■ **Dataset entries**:
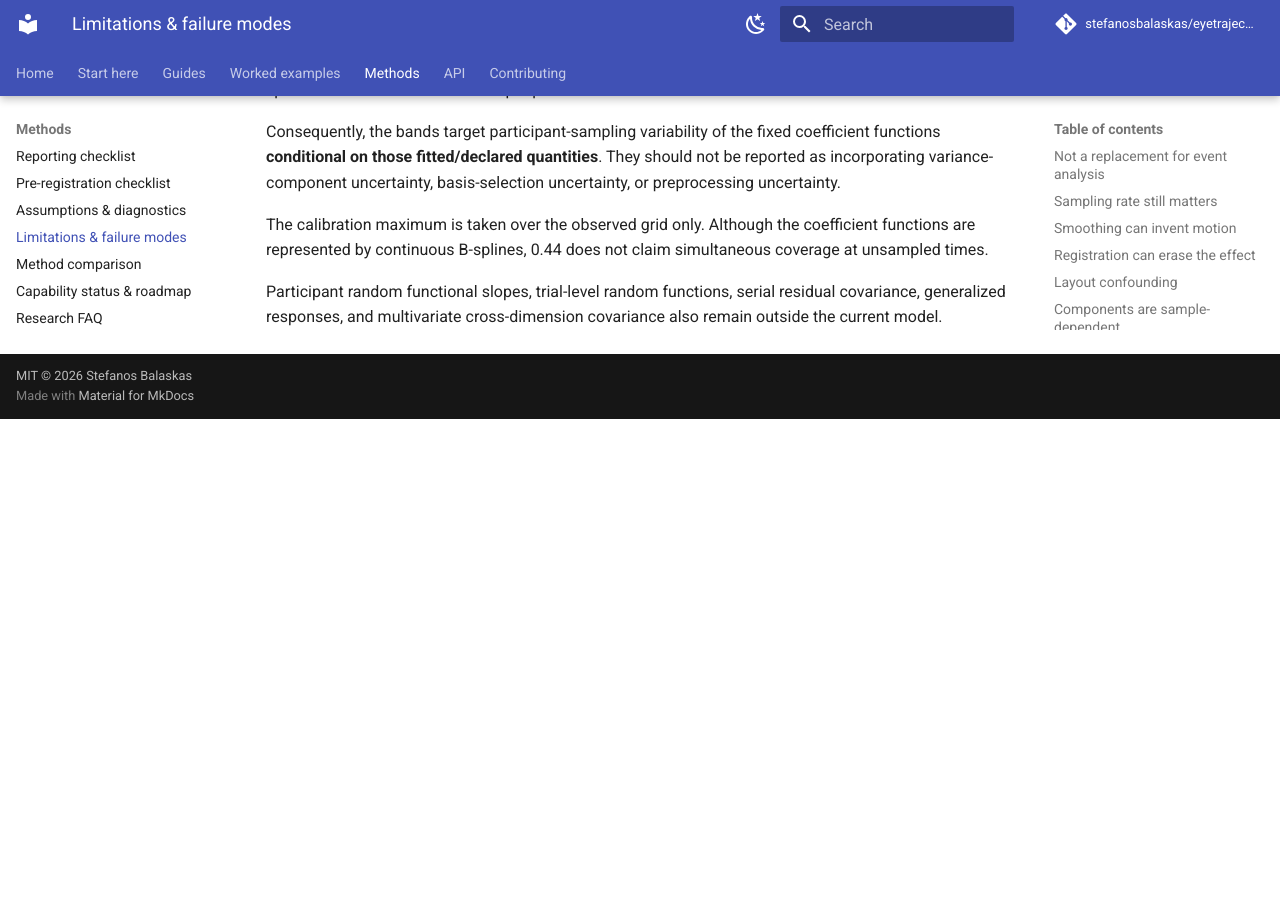
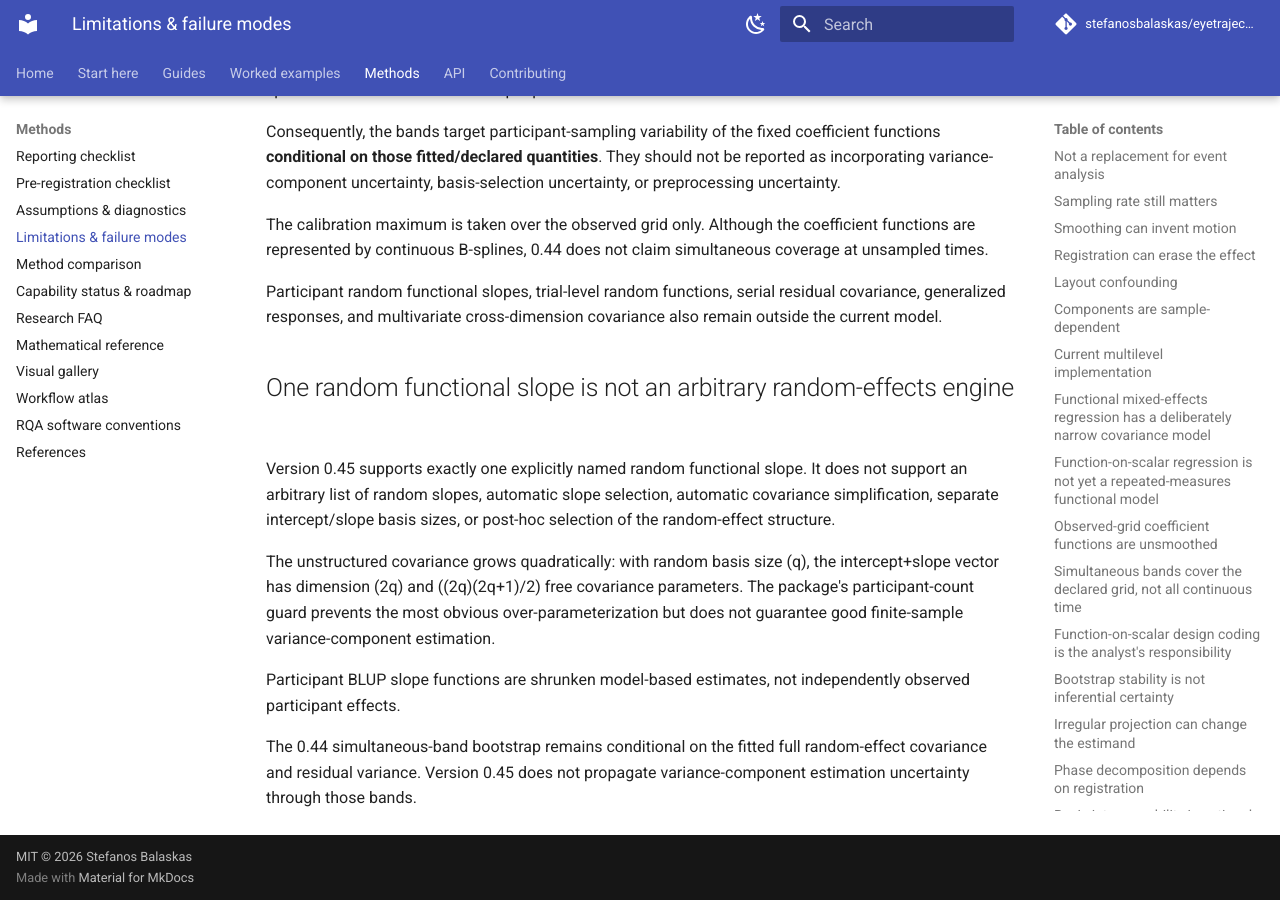
Before and after one commit to stefanosbalaskas/eyetrajectoriespy, an MkDocs documentation site: the page built from docs/methods/limitations.md, in a window 1280 px wide and 900 px high, scrolled down 31435 px. Built offline with MkDocs 1.6.1 and Material for MkDocs 9.7.7, drawn with Linux system fonts in a browser that asks for light colours; comment, search, counter and statistics services are not loaded; before the commit the page ends 31854 px from its top, so only the background shows below that.

Commit message:
Document random functional slope limitations

```diff
--- a/docs/methods/limitations.md
+++ b/docs/methods/limitations.md
@@ -934,3 +934,23 @@
 Participant random functional slopes, trial-level random functions, serial
 residual covariance, generalized responses, and multivariate cross-dimension
 covariance also remain outside the current model.
+
+## One random functional slope is not an arbitrary random-effects engine
+
+Version 0.45 supports exactly one explicitly named random functional slope.
+It does not support an arbitrary list of random slopes, automatic slope
+selection, automatic covariance simplification, separate intercept/slope basis
+sizes, or post-hoc selection of the random-effect structure.
+
+The unstructured covariance grows quadratically: with random basis size (q),
+the intercept+slope vector has dimension (2q) and
+((2q)(2q+1)/2) free covariance parameters. The package's participant-count
+guard prevents the most obvious over-parameterization but does not guarantee
+good finite-sample variance-component estimation.
+
+Participant BLUP slope functions are shrunken model-based estimates, not
+independently observed participant effects.
+
+The 0.44 simultaneous-band bootstrap remains conditional on the fitted full
+random-effect covariance and residual variance. Version 0.45 does not propagate
+variance-component estimation uncertainty through those bands.
```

■ **Work item**: Return all of the records above exactly as written. Omit each picture.

■ **Exercise solution**:
Before and after one commit to stefanosbalaskas/eyetrajectoriespy, an MkDocs documentation site: the page built from docs/methods/limitations.md, in a window 1280 px wide and 900 px high, scrolled down 31435 px. Built offline with MkDocs 1.6.1 and Material for MkDocs 9.7.7, drawn with Linux system fonts in a browser that asks for light colours; comment, search, counter and statistics services are not loaded; before the commit the page ends 31854 px from its top, so only the background shows below that.

Commit message:
Document random functional slope limitations

```diff
--- a/docs/methods/limitations.md
+++ b/docs/methods/limitations.md
@@ -934,3 +934,23 @@
 Participant random functional slopes, trial-level random functions, serial
 residual covariance, generalized responses, and multivariate cross-dimension
 covariance also remain outside the current model.
+
+## One random functional slope is not an arbitrary random-effects engine
+
+Version 0.45 supports exactly one explicitly named random functional slope.
+It does not support an arbitrary list of random slopes, automatic slope
+selection, automatic covariance simplification, separate intercept/slope basis
+sizes, or post-hoc selection of the random-effect structure.
+
+The unstructured covariance grows quadratically: with random basis size (q),
+the intercept+slope vector has dimension (2q) and
+((2q)(2q+1)/2) free covariance parameters. The package's participant-count
+guard prevents the most obvious over-parameterization but does not guarantee
+good finite-sample variance-component estimation.
+
+Participant BLUP slope functions are shrunken model-based estimates, not
+independently observed participant effects.
+
+The 0.44 simultaneous-band bootstrap remains conditional on the fitted full
+random-effect covariance and residual variance. Version 0.45 does not propagate
+variance-component estimation uncertainty through those bands.
```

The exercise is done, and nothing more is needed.